━━━━━ Supplied material

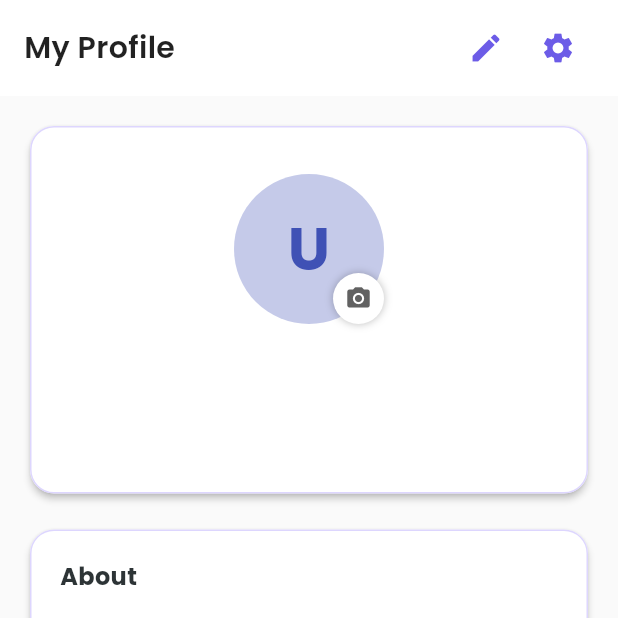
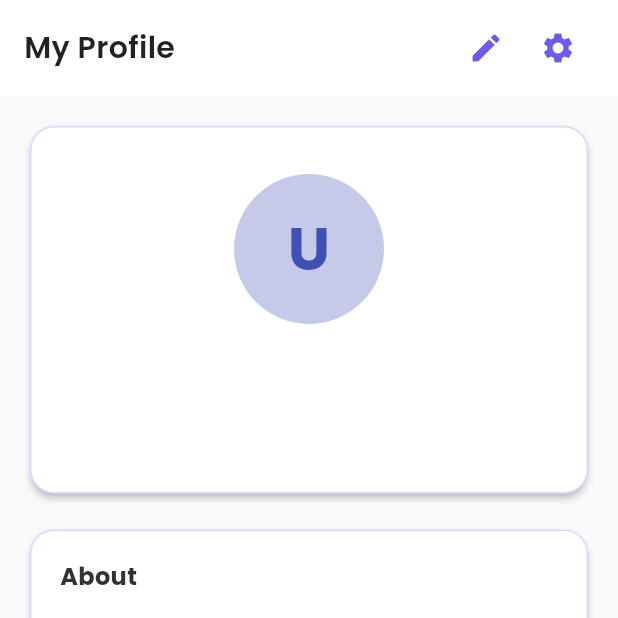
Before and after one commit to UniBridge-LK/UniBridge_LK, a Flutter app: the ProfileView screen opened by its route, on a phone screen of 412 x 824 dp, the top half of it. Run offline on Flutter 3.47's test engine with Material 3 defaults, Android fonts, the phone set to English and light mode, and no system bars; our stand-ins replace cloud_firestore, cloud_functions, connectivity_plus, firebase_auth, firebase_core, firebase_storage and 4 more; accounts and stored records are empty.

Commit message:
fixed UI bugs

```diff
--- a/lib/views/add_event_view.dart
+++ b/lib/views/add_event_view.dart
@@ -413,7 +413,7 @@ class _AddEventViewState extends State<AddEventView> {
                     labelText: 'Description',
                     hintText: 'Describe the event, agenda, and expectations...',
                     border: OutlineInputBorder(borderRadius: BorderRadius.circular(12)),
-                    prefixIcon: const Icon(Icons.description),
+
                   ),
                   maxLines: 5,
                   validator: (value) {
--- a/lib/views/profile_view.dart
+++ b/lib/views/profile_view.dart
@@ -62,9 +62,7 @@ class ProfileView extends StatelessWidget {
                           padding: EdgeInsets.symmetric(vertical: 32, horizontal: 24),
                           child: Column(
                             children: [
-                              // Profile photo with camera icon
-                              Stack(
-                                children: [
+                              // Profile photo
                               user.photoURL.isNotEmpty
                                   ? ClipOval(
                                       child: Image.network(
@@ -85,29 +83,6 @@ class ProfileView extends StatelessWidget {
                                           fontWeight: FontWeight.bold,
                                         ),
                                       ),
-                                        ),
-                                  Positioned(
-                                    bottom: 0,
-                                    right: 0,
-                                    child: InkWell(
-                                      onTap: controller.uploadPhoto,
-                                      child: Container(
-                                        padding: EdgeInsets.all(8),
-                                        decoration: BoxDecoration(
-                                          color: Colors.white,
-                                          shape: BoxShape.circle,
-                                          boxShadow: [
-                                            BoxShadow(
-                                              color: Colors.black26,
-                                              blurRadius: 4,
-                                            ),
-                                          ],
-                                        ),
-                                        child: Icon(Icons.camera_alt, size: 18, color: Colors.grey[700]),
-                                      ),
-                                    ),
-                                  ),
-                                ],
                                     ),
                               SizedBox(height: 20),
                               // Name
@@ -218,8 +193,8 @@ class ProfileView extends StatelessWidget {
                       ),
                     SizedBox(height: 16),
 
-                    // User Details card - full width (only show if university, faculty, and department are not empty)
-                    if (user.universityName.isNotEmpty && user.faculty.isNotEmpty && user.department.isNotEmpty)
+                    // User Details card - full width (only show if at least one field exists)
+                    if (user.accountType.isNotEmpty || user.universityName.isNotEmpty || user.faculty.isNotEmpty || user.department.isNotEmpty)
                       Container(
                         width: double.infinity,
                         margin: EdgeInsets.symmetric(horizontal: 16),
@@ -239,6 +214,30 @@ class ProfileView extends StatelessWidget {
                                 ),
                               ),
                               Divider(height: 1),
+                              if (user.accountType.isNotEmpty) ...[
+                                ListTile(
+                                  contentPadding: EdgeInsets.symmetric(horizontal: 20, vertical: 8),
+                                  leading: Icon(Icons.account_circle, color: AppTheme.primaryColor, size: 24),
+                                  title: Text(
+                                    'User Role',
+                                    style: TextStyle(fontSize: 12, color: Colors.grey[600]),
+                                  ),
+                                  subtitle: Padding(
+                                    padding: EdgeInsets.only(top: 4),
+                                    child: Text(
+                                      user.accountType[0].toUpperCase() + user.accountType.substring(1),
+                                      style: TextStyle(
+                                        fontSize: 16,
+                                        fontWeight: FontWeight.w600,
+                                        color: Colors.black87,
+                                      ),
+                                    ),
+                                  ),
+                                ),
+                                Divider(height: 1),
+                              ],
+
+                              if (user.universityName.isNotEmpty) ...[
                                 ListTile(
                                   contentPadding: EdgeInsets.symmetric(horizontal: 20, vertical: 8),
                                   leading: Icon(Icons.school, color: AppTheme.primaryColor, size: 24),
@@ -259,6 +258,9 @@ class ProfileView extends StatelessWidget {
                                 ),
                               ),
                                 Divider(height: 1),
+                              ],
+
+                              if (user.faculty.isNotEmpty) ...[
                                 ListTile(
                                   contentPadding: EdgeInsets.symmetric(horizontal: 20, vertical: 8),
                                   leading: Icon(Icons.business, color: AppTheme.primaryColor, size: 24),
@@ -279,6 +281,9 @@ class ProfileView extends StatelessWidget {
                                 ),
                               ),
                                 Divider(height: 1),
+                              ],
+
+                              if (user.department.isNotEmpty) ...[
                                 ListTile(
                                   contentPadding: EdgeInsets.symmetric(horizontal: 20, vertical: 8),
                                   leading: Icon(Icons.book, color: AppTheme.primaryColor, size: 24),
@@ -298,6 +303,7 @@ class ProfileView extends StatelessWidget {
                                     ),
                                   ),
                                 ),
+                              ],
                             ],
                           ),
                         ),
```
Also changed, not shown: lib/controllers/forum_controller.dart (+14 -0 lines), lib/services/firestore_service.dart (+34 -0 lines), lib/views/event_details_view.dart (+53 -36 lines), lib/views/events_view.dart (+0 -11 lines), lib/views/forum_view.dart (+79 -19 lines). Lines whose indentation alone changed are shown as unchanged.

━━━━━━━━━━

Exercise
Apart from the pictures, every line of the material above is to be returned word for word.

Output of the task
Before and after one commit to UniBridge-LK/UniBridge_LK, a Flutter app: the ProfileView screen opened by its route, on a phone screen of 412 x 824 dp, the top half of it. Run offline on Flutter 3.47's test engine with Material 3 defaults, Android fonts, the phone set to English and light mode, and no system bars; our stand-ins replace cloud_firestore, cloud_functions, connectivity_plus, firebase_auth, firebase_core, firebase_storage and 4 more; accounts and stored records are empty.

Commit message:
fixed UI bugs

```diff
--- a/lib/views/add_event_view.dart
+++ b/lib/views/add_event_view.dart
@@ -413,7 +413,7 @@ class _AddEventViewState extends State<AddEventView> {
                     labelText: 'Description',
                     hintText: 'Describe the event, agenda, and expectations...',
                     border: OutlineInputBorder(borderRadius: BorderRadius.circular(12)),
-                    prefixIcon: const Icon(Icons.description),
+
                   ),
                   maxLines: 5,
                   validator: (value) {
--- a/lib/views/profile_view.dart
+++ b/lib/views/profile_view.dart
@@ -62,9 +62,7 @@ class ProfileView extends StatelessWidget {
                           padding: EdgeInsets.symmetric(vertical: 32, horizontal: 24),
                           child: Column(
                             children: [
-                              // Profile photo with camera icon
-                              Stack(
-                                children: [
+                              // Profile photo
                               user.photoURL.isNotEmpty
                                   ? ClipOval(
                                       child: Image.network(
@@ -85,29 +83,6 @@ class ProfileView extends StatelessWidget {
                                           fontWeight: FontWeight.bold,
                                         ),
                                       ),
-                                        ),
-                                  Positioned(
-                                    bottom: 0,
-                                    right: 0,
-                                    child: InkWell(
-                                      onTap: controller.uploadPhoto,
-                                      child: Container(
-                                        padding: EdgeInsets.all(8),
-                                        decoration: BoxDecoration(
-                                          color: Colors.white,
-                                          shape: BoxShape.circle,
-                                          boxShadow: [
-                                            BoxShadow(
-                                              color: Colors.black26,
-                                              blurRadius: 4,
-                                            ),
-                                          ],
-                                        ),
-                                        child: Icon(Icons.camera_alt, size: 18, color: Colors.grey[700]),
-                                      ),
-                                    ),
-                                  ),
-                                ],
                                     ),
                               SizedBox(height: 20),
                               // Name
@@ -218,8 +193,8 @@ class ProfileView extends StatelessWidget {
                       ),
                     SizedBox(height: 16),
 
-                    // User Details card - full width (only show if university, faculty, and department are not empty)
-                    if (user.universityName.isNotEmpty && user.faculty.isNotEmpty && user.department.isNotEmpty)
+                    // User Details card - full width (only show if at least one field exists)
+                    if (user.accountType.isNotEmpty || user.universityName.isNotEmpty || user.faculty.isNotEmpty || user.department.isNotEmpty)
                       Container(
                         width: double.infinity,
                         margin: EdgeInsets.symmetric(horizontal: 16),
@@ -239,6 +214,30 @@ class ProfileView extends StatelessWidget {
                                 ),
                               ),
                               Divider(height: 1),
+                              if (user.accountType.isNotEmpty) ...[
+                                ListTile(
+                                  contentPadding: EdgeInsets.symmetric(horizontal: 20, vertical: 8),
+                                  leading: Icon(Icons.account_circle, color: AppTheme.primaryColor, size: 24),
+                                  title: Text(
+                                    'User Role',
+                                    style: TextStyle(fontSize: 12, color: Colors.grey[600]),
+                                  ),
+                                  subtitle: Padding(
+                                    padding: EdgeInsets.only(top: 4),
+                                    child: Text(
+                                      user.accountType[0].toUpperCase() + user.accountType.substring(1),
+                                      style: TextStyle(
+                                        fontSize: 16,
+                                        fontWeight: FontWeight.w600,
+                                        color: Colors.black87,
+                                      ),
+                                    ),
+                                  ),
+                                ),
+                                Divider(height: 1),
+                              ],
+
+                              if (user.universityName.isNotEmpty) ...[
                                 ListTile(
                                   contentPadding: EdgeInsets.symmetric(horizontal: 20, vertical: 8),
                                   leading: Icon(Icons.school, color: AppTheme.primaryColor, size: 24),
@@ -259,6 +258,9 @@ class ProfileView extends StatelessWidget {
                                 ),
                               ),
                                 Divider(height: 1),
+                              ],
+
+                              if (user.faculty.isNotEmpty) ...[
                                 ListTile(
                                   contentPadding: EdgeInsets.symmetric(horizontal: 20, vertical: 8),
                                   leading: Icon(Icons.business, color: AppTheme.primaryColor, size: 24),
@@ -279,6 +281,9 @@ class ProfileView extends StatelessWidget {
                                 ),
                               ),
                                 Divider(height: 1),
+                              ],
+
+                              if (user.department.isNotEmpty) ...[
                                 ListTile(
                                   contentPadding: EdgeInsets.symmetric(horizontal: 20, vertical: 8),
                                   leading: Icon(Icons.book, color: AppTheme.primaryColor, size: 24),
@@ -298,6 +303,7 @@ class ProfileView extends StatelessWidget {
                                     ),
                                   ),
                                 ),
+                              ],
                             ],
                           ),
                         ),
```
Also changed, not shown: lib/controllers/forum_controller.dart (+14 -0 lines), lib/services/firestore_service.dart (+34 -0 lines), lib/views/event_details_view.dart (+53 -36 lines), lib/views/events_view.dart (+0 -11 lines), lib/views/forum_view.dart (+79 -19 lines). Lines whose indentation alone changed are shown as unchanged.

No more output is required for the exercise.